On December 22 I briefly noted a lawsuit in Kilgore, TX in which the mother of a lesbian high school softball player (identified as S.W. in the lawsuit) is suing the Kilgore Independent School District, the athletic director, the head softball coach and the assistant softball coach for violating her daughter’s privacy by revealing her sexual orientation to her. Believe me, that’s just the start of the problems in the Kilgore school district.
Here is what the lawsuit alleges: Somehow the two coaches found out that S.W. was dating another girl. They also believed that the S.W. was telling other students that the head softball coach, Cassie Newell, had dated the same 18 year old girl that S.W. was.
The two coaches called a fake team meeting (Serious judgment error 1). When the team arrived, everyone was dismissed except S.W. who was locked in the locker room with the two coaches (Serious judgment error 2). The two coaches proceeded to bully, interrogate and threaten S.W. (Serious judgment error 3). They accused her of being a lesbian (as if it is any of their business and as if there is something wrong with that). They confronted her about gossiping about her girlfriend being involved with the Newell, the head coach, which S.W. denied. They threatened to sue her for slander.

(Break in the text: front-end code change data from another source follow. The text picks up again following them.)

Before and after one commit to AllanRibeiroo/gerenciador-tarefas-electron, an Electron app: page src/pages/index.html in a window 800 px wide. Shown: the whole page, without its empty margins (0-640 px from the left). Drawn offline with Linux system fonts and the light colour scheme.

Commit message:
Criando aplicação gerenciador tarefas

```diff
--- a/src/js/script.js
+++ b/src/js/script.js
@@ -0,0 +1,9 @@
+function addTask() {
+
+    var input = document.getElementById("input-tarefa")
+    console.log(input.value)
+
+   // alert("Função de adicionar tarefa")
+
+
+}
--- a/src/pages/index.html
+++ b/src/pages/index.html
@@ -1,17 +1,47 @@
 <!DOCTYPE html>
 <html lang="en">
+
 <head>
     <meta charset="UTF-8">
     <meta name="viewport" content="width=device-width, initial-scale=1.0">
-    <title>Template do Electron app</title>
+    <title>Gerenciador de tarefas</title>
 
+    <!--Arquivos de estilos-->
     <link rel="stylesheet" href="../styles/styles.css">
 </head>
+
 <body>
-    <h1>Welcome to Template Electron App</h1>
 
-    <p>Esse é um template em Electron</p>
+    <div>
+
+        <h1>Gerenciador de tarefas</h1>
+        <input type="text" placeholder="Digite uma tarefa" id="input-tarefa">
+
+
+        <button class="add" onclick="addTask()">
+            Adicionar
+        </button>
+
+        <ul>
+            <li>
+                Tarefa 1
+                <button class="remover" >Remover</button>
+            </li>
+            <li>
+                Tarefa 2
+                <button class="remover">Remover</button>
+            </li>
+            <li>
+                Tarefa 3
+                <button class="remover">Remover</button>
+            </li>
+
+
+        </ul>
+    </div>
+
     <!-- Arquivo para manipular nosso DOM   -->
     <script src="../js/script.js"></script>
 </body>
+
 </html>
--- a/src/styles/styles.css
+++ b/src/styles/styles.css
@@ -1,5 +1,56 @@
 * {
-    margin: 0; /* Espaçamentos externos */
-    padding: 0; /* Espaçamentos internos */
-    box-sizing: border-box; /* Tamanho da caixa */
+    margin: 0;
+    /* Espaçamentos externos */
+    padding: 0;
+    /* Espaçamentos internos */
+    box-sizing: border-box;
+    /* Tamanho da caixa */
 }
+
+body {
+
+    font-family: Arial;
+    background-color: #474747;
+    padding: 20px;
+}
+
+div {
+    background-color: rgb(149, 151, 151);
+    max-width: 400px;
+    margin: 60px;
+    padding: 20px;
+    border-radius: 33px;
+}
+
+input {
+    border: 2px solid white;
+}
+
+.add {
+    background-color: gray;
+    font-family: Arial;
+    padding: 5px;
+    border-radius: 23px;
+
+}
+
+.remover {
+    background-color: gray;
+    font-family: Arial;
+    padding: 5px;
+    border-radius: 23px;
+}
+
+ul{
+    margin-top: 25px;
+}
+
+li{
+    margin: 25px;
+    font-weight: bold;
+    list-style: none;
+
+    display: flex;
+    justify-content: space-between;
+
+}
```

They called S.W.’s mother and told her to come to the softball field (serious judgment error 4) where the two coaches and S.W. met her and the coaches told the mother that S.W. is a lesbian (major serious judgment error 5). S.W. was subsequently kicked off the softball team (Serious judgment error 6 and discrimination on the basis of sexual orientation).
Her mother contacted the school principal and athletic director and went through the school grievance process but the coaches’ actions were backed up by the school administrators at every step (Unexplainable decision to support serious judgment errors 1-6 and discrimination on the basis of sexual orientation). So, now the Kilgore school district, the coaches and the athletic director are facing a lawsuit.
Among the serious questions this situation raises is how administrators can possibly come to the position that it is acceptable school policy to violate a student’s privacy by outing her to her mother when there is no rationale for this decision other than to create possible problems for the student? Likewise, how can they decide to support educators (and I use the term loosely in this case) who engage in intimidating and threatening behavior that rivals any student-initiated psychological bullying I know of. It was probably worse since it was coming from adults that S.W. probably respected and trusted. As I have said before, what is it that leads some high school and college coaches to believe that they are somehow exempt from standards of conduct with students that we expect of other educators? This is another example of coaches abusing power and seriously damaging a student’s well-being, not to mention her opportunity to enjoy sports.
This kind of treatment cannot be justified under any circumstances that I can think of. It is reprehensible and the injury is compounded by the school district’s support of the coaches’ behavior. If I had a child in the Kilgore School District, I would be seriously worried about the safety of my child if adults in that school are entitled to treat students like this. I don’t know or care if coach Newell is gay. Her actions in this situation, if accurately described in the lawsuit, make her unfit to work with young people, in my opinion. That Kilgore Independent School District supports her is equally indefensible.
Some schools and coaches have to learn about respect and fairness the hard way. Being enmeshed in an ugly lawsuit is a tough way to learn, but thankfully, legal advocacy groups are available in Texas to make sure that they do.